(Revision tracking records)
'''
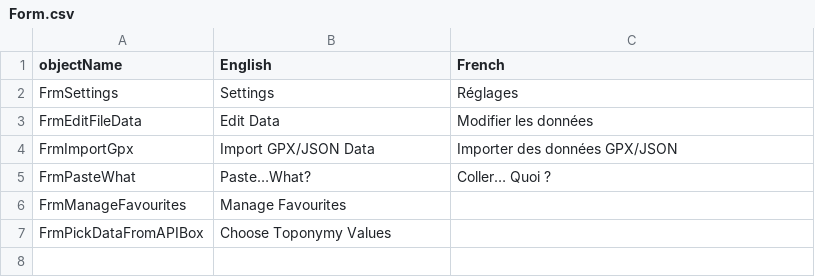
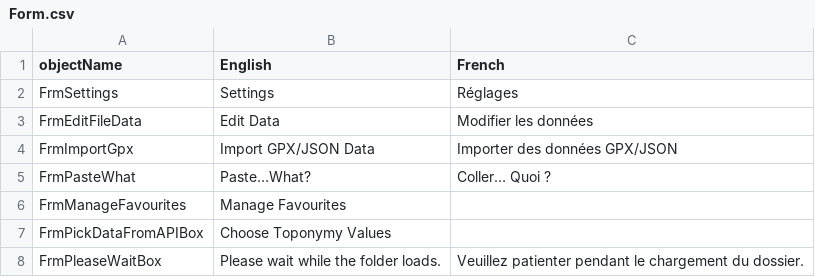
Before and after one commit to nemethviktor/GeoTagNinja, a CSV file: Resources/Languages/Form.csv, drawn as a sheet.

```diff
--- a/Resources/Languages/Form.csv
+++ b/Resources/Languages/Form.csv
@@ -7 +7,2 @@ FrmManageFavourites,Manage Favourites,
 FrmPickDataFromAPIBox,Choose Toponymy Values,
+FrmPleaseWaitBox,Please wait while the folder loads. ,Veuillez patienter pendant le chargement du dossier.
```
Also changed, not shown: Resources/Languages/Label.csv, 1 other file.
'''
Task:
Only lines containing the string "file" are needed. Pull each of them out of the records above.

Written response:
Before and after one commit to nemethviktor/GeoTagNinja, a CSV file: Resources/Languages/Form.csv, drawn as a sheet.
Also changed, not shown: Resources/Languages/Label.csv, 1 other file.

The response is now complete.